[WHAT TO PRODUCE]:
Go through the entries below. Copy each line in which "ipynb" appears.

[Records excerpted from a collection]
BEGIN

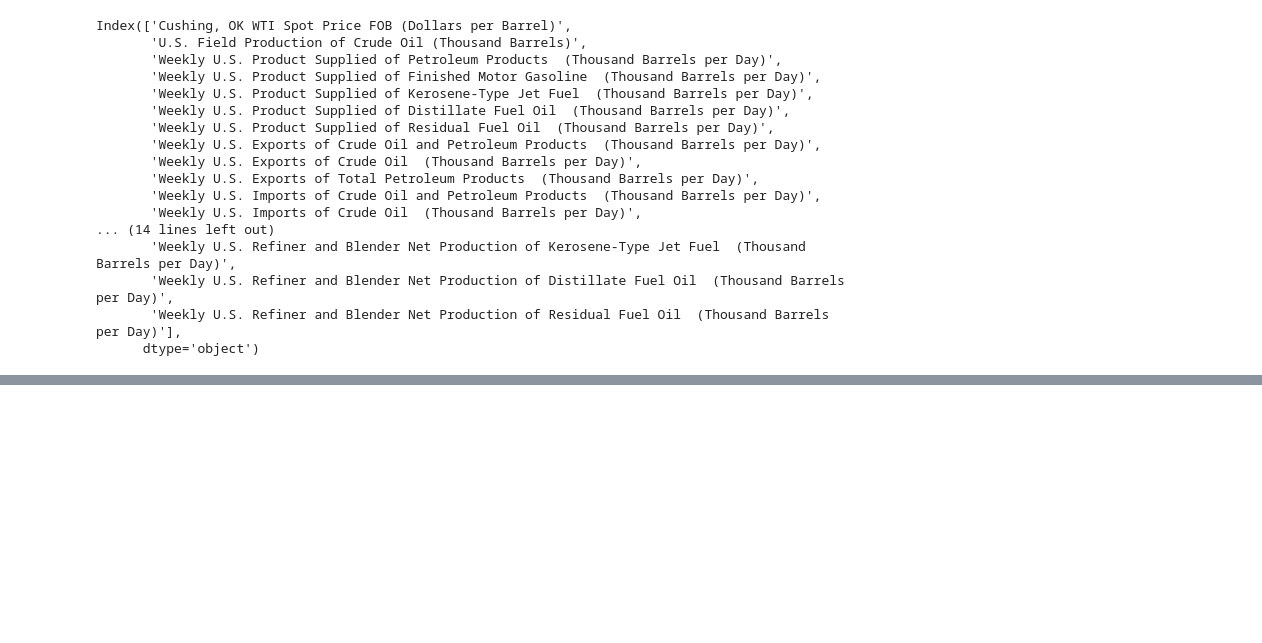
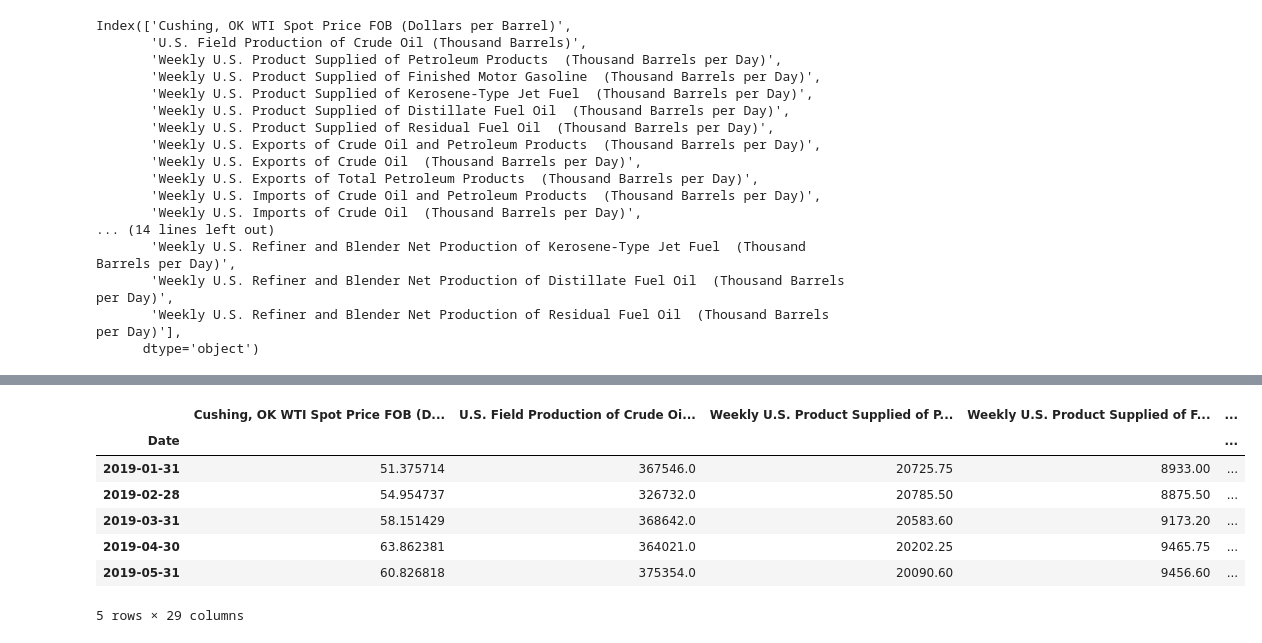
Before and after one commit to VeeLeeKoh/inventors_sprint, a Jupyter notebook: Sprint_Handling NaN .ipynb, the cells around one changed output, grey strips where cells are left out. Saved outputs shown, nothing was run; the diff lists cells and outputs as text; code cells hidden in the pictures; blank space fills up the shorter version.

```diff
--- a/Sprint_Handling NaN .ipynb
+++ b/Sprint_Handling NaN .ipynb
@@ -108,0 +101,11 @@ ax.plot(valid['Cushing, OK WTI Spot Price FOB (Dollars per Barrel)'], label="x**
+# %%
+test.tail()
+# %% [output]
+|  | Cushing, OK WTI Spot Price FOB (D... | U.S. Field Production of Crude Oi... | Weekly U.S. Product Supplied of P... | Weekly U.S. Product Supplied of F... | ... |
+| Date |  |  |  |  | ... |
+| 2019-01-31 | 51.375714 | 367546.0 | 20725.75 | 8933.00 | ... |
+| 2019-02-28 | 54.954737 | 326732.0 | 20785.50 | 8875.50 | ... |
+| 2019-03-31 | 58.151429 | 368642.0 | 20583.60 | 9173.20 | ... |
+| 2019-04-30 | 63.862381 | 364021.0 | 20202.25 | 9465.75 | ... |
+| 2019-05-31 | 60.826818 | 375354.0 | 20090.60 | 9456.60 | ... |
+5 rows × 29 columns
```
Also changed, not shown: parts of 8 cells of this notebook.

END

[OUTPUT OF THE EXERCISE]:
Before and after one commit to VeeLeeKoh/inventors_sprint, a Jupyter notebook: Sprint_Handling NaN .ipynb, the cells around one changed output, grey strips where cells are left out. Saved outputs shown, nothing was run; the diff lists cells and outputs as text; code cells hidden in the pictures; blank space fills up the shorter version.
--- a/Sprint_Handling NaN .ipynb
+++ b/Sprint_Handling NaN .ipynb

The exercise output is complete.